The conflict divided Syria into a government-controlled west and a Kurdish/American-controlled east, leading to internal NATO conflicts, particularly with Turkey, which opposed a Kurdish-controlled border area. The Western media has played a pivotal role in shaping the narrative, portraying the conflict as a civil war and the rebels positively, despite evidence to the contrary, including leaks that exposed Western arms deliveries to Islamist rebels.
Western media consistently portrays Syria and Iran negatively, aligning with a broader agenda for regime change in these countries. This agenda is part of a larger strategy that supports Anglo-American interests, particularly those of the United States.
The media is active catalyst in shaping public opinion towards these nations.
Journalistic principles don’t exist.

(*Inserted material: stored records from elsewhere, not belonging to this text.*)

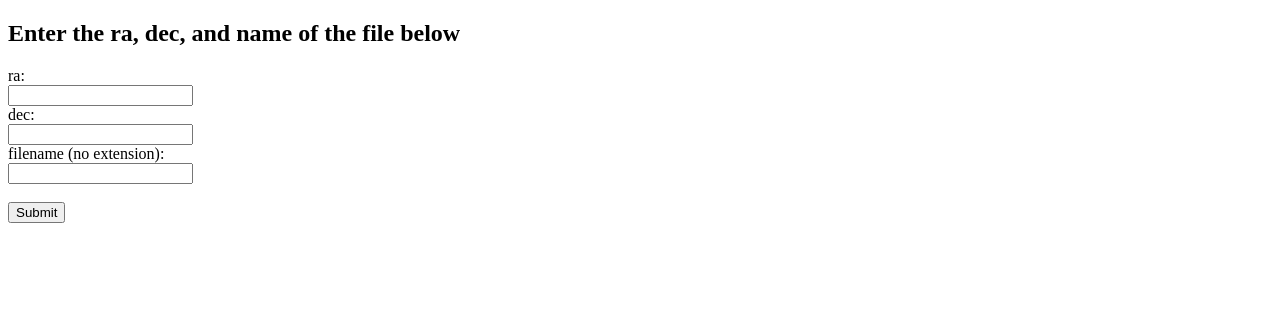
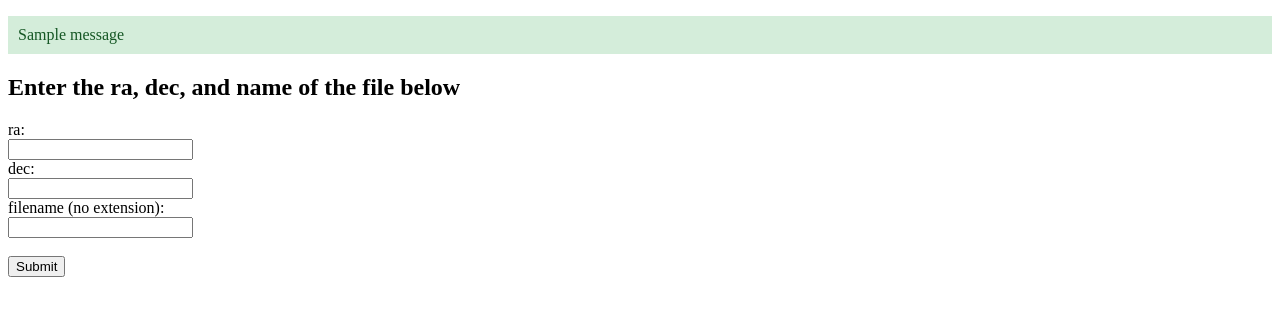
Before and after one commit to DavPadur/IRSAFile, a Flask app: template FlaskApp/templates/query.html in a window 1280 px wide. Shown: the part 44-360 px from the top of the page. Run offline with Flask 3, Linux system fonts and the light colour scheme; the template is opened without the code that fills it, so the values that code supplies are empty; one stand-in notice (Sample message) is shown.

Commit message:
Update query.html

```diff
--- a/FlaskApp/templates/query.html
+++ b/FlaskApp/templates/query.html
@@ -4,8 +4,25 @@
     <meta charset="utf-8" />
     <meta name="viewport" content="width=device-width, initial-scale=1" />
     <title>Query</title>
+    <style>
+        .flashes {
+            list-style: none;
+            padding: 0;
+        }
+        .flashes li {
+            padding: 10px;
+            margin: 10px 0;
+        }
+        .flashes .success {
+            background-color: #d4edda;
+            color: #155724;
+        }
+        .flashes .error {
+            background-color: #f8d7da;
+            color: #721c24;
+        }
+    </style>
 </head>
-
 <body>
     <nav>
         <button class="navbar-toggler" type="button" data-toggle="collapse" data-target="#navbar">
@@ -19,7 +36,19 @@
             </div>
         </div>
     </nav>
-    <form method="POST">
+
+    <!-- Flash messages -->
+    {% with messages = get_flashed_messages(with_categories=true) %}
+        {% if messages %}
+            <ul class="flashes">
+                {% for category, message in messages %}
+                    <li class="{{ category }}">{{ message }}</li>
+                {% endfor %}
+            </ul>
+        {% endif %}
+    {% endwith %}
+
+    <form method="POST" action="/query">
         <h2>Enter the ra, dec, and name of the file below</h2>
         <label for="ra">ra:</label><br>
         <input type="text" id="ra" name="ra"><br>
```
Lines whose indentation alone changed are shown as unchanged.
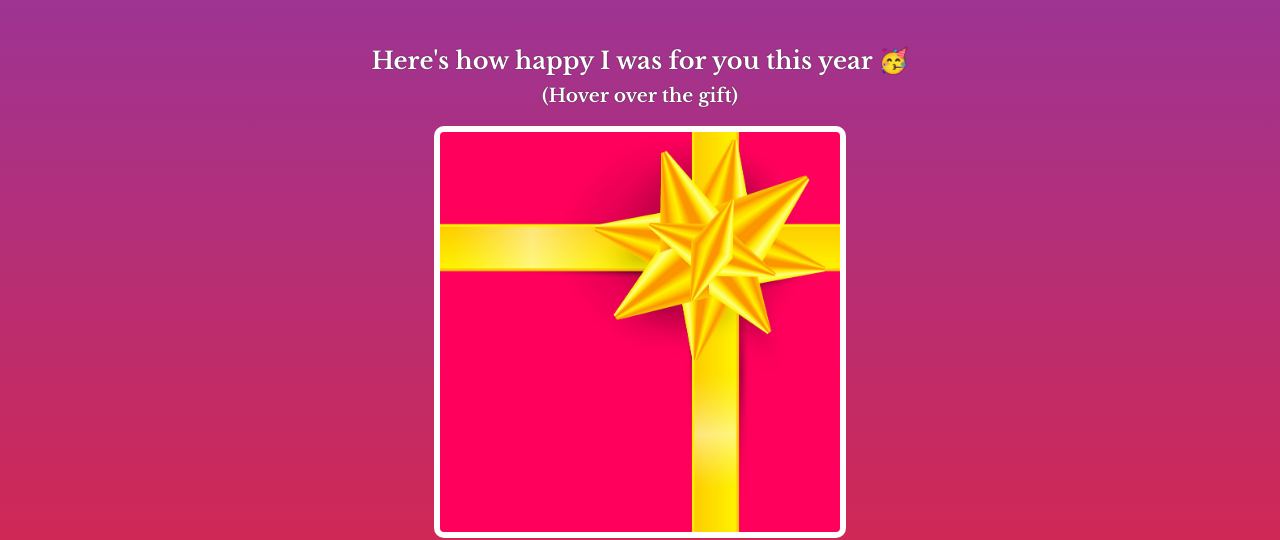
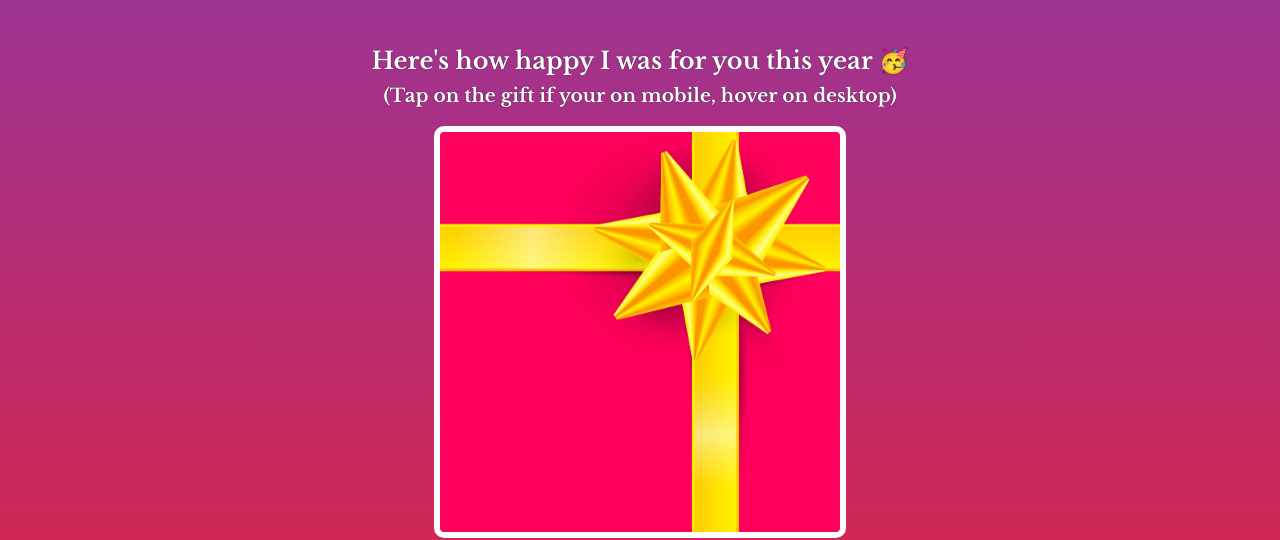
Before and after one commit to ZoePiper/Portfolio-Frontend-Scrimba, a plain HTML site: page NewYearWishes/index.html in a window 1280 px wide. Shown: the part 292-832 px from the top of the page. Drawn offline with nearby package versions, Linux system fonts and the light colour scheme.

Commit message:
text hover update

```diff
--- a/NewYearWishes/index.html
+++ b/NewYearWishes/index.html
@@ -14,7 +14,7 @@
 
         <div class="gift-section">
             <h2 class="gift-title">Here's how happy I was for you this year 🥳</h2>
-            <h3 class="gift-hint">(Hover over the gift)</h3>
+            <h3 class="gift-hint">(Tap on the gift if your on mobile, hover on desktop)</h3>
             <div class="gift-img" id="gift-img-happy"></div>
         </div>
 
```
Also changed, not shown: NewYearWishes/README.md, 2 other files.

It’s all about pushing fake news.
A quick summary
- The Syrian war is not a civil war but a geopolitical conflict for regime change.
- External forces, particularly NATO countries, are key players against Syrian allies Russia, Iran, and China.
- Syria’s secular stance and Sunni-majority army contradict the narrative of a religious or civil conflict.
- The Arab Spring was used to escalate protests into an armed conflict for regime change.
- NATO’s strategy involved using Islamist militias, which failed due to lack of air power.
- Staged poison gas attacks were an unsuccessful pretext for NATO air intervention.
- ISIS was covertly supported by NATO partners, providing a pretext for intervention.
- The conflict resulted in a divided Syria and internal NATO conflicts, especially with Turkey.
- Western media has shaped the narrative to support intervention, despite contradictory evidence.
- Independent journalists have used digital media to challenge mainstream narratives and influence public perception.
Vanessa Bealey is a British journalist living in Damascus.